Institutional investors will likely be required to use their power and influence to generate a positive sustainability impact, new report finds.
New research has provided a legal framework for investors to address key environmental and social sustainability issues and brought to light opportunities for policy reform.
A Legal Framework for Impact analysed the law in 11 global investment hubs to see whether investors are required or permitted to influence company and third-party investees in ways that have a positive sustainability impact. In jurisdictions where “investing for sustainability impact” is not enabled by the law, the report provides suggestions for policymakers to make changes.
The report — released by international law firm Freshfields Bruckhaus Deringer and commissioned by The Generation Foundation, the United Nations-supported Principles for Responsible Investment and the United Nations Environment Programme Finance Initiative — includes contribution from a number of legal bodies around the world, including Australian firm Corrs Chambers Westgarth.
The jurisdictions covered are Australia, Brazil, Canada, China, the EU, France, Japan, The Netherlands, South Africa, the United Kingdom and the United States. The report provides the first-ever comprehensive analysis of how far the law allows investors to take deliberate steps to tackle sustainability challenges.
The report finds that, while there are differences across jurisdictions and investor groups, where investing for sustainability impact approaches can be effective in achieving an investor’s financial goals, the investor will likely be required to consider using them and act accordingly.
The principal authors and partners at Freshfields, David Rouch and Juliane Hilf, said that the report brings much-needed clarity around the issue of investing sustainably and thanked the StrongerTogether network, composed of different law firms and legal bodies around the world who helped with the research.
“If it was ever possible to approach the goal of earning a financial return in isolation from other valued goals, that time is not now.
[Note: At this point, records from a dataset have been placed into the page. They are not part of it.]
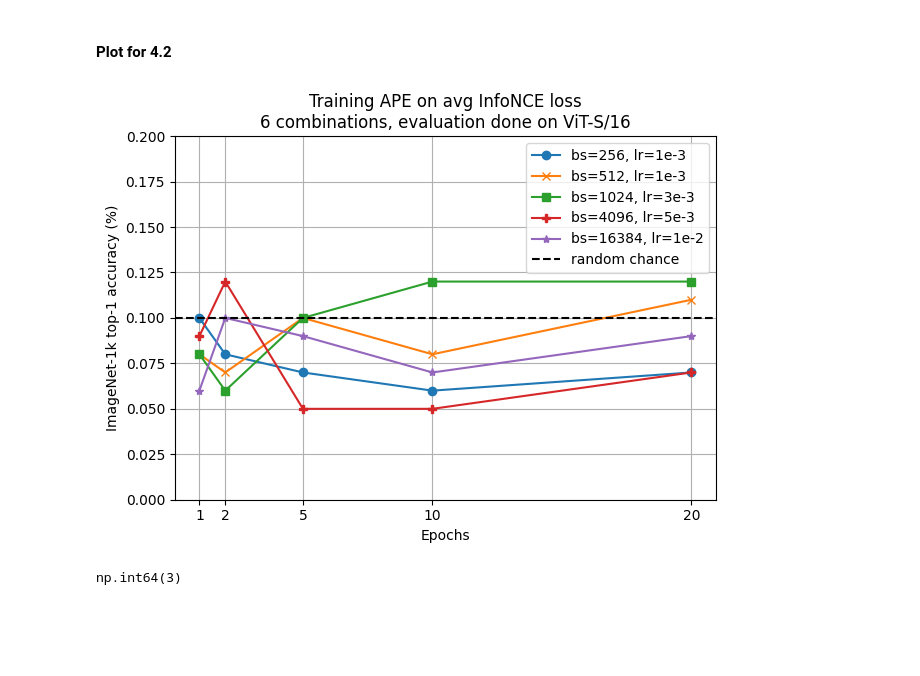
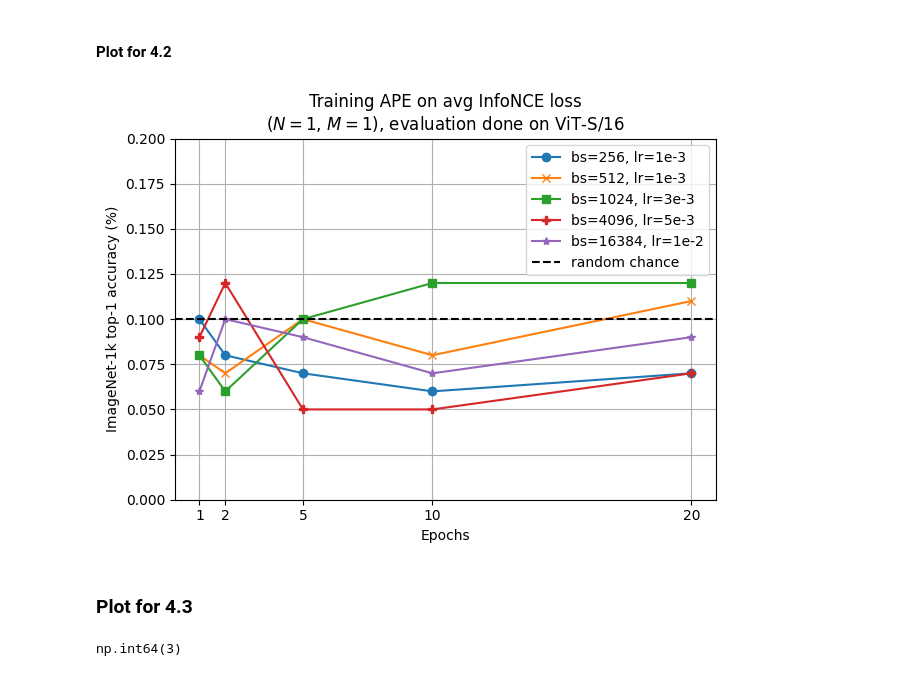
Before and after one commit to jaisidhsingh/hypa-new, a Jupyter notebook: hyperalignment/plot.ipynb, the cells around one changed output. Saved outputs shown, nothing was run; the diff lists cells and outputs as text; code cells hidden in the pictures; blank space fills up the shorter version.

```diff
--- a/hyperalignment/plot.ipynb
+++ b/hyperalignment/plot.ipynb
@@ -330,33 +330,35 @@ rcs = {"cifar10": 10.0, "cifar100": 1.0, "imagenet1k": 0.1}
 for bench in ["imagenet1k"]:
     acc_256 = [data_256['eval'][f'epoch_{epoch}'][bench] for epoch in epochs]
     acc_512 = [data_512['eval'][f'epoch_{epoch}'][bench] for epoch in epochs]
     acc_1024 = [data_1024['eval'][f'epoch_{epoch}'][bench] for epoch in epochs]
     acc_4096 = [data_4096['eval'][f'epoch_{epoch}'][bench] for epoch in epochs]
     acc_16384 = [data_16384['eval'][f'epoch_{epoch}'][bench] for epoch in epochs]
 
     # Create the plot
     # plt.figure(figsize=(10, 6))
 
     plt.plot(epochs, acc_256, marker='o', label="bs=256, lr=1e-3")
     plt.plot(epochs, acc_512, marker='x', label="bs=512, lr=1e-3")
     plt.plot(epochs, acc_1024, marker='s', label="bs=1024, lr=3e-3")
     plt.plot(epochs, acc_4096, marker='P', label="bs=4096, lr=5e-3")
     plt.plot(epochs, acc_16384, marker='*', label="bs=16384, lr=1e-2")
 
     plt.axhline(y=rcs[bench], color="black", linestyle="--", label="random chance")
 
-    plt.title(f'Training APE on avg InfoNCE loss\n6 combinations, evaluation done on ViT-S/16')
+    plt.title(f'Training APE on avg InfoNCE loss\n($N=1$, $M=1$), evaluation done on ViT-S/16')
     plt.xlabel('Epochs')
     plt.ylabel(f'{names[bench]} top-1 accuracy (%)')
     plt.ylim(lims[bench])
     plt.xticks([1, 2, 5, 10, 20])
     plt.grid(True)
 
     # Save and show the plot
     plt.legend()
     plt.tight_layout()
     # plt.show()
     plt.savefig('final_plots/ape_avg_6.png', format="png")
 # %% [output]
-[figure, old version]
+[figure, new version]
+# %% [markdown]
+### Plot for 4.3
 # %%
```
Also changed, not shown: parts of 3 cells of this notebook, 2 other files.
This report addresses a vital issue for investors at a time of pressing need to join in tackling humanity’s greatest challenges. It is the outcome of a unique global legal collaboration, and we are delighted to make it available to investors and the international community,” they said in a statement.
“We are grateful for the support of the StrongerTogether firms in jurisdictions where we don’t have a presence and could not have completed the report without their help.”
Corrs Chambers Westgarth was the only Australian law firm to contribute to the report, and Dr Phoebe Wynn-Pope, head of business and human rights, said that the research would be a valuable source of information for investors across the globe.
“The report will improve the general understanding of what is meant by investing for sustainable impact and its relationship with the pursuit of financial objectives,” she said.
The report is expected to be the basis of a subsequent three-year program by PRI, UNEP FI and The Generation Foundation, which will focus on five key jurisdictions to help foster legal and regulatory environments that are equipped to meet global sustainability imperatives.
It also provides an extensive suite of options for policymakers wishing to facilitate investing for sustainability impact, including changing investors’ legal duties and discretions, such as allowing the pursuit of sustainability goals as long as financial return goals are prioritised, and a presumption in favour of investor collaboration in tackling sustainability challenges.
This follows the release of Herbert Smith Freehills’ Responsibility Incorporated: General Counsel and the Dawning ESG Revolution report, which draws “informed conclusions” on the direction of travel for GCs, in the face of mounting demands from investors, consumers, employees, regulators and voters, to place ESG at the heart of corporate strategy. ESG, the firm surmised, is “set to change the position of the chief legal officer as much as it will transform the businesses around them”.
Such environmental, social and governance issues are going beyond the boardroom, with GCs taking charge of the corporate efforts to address risk and maximise opportunities, which have been presented by what HSF called the “sustainability imperative”.
Inger Andersen, United Nations Environment Programme executive director, added that A Legal Framework for Impact revealed that the current investor system desperately needs an update.
“We need an updated financial system that is fit for purpose. At present, many leading responsible investors feel constrained by current financial and legal frameworks that were not originally designed to facilitate today’s sustainability goals,” she said.
“This revelatory report offers a new path forward, identifying the current law and modification options to support a transition from predominantly environmental, social and governance integration to widespread investment for sustainability impact.”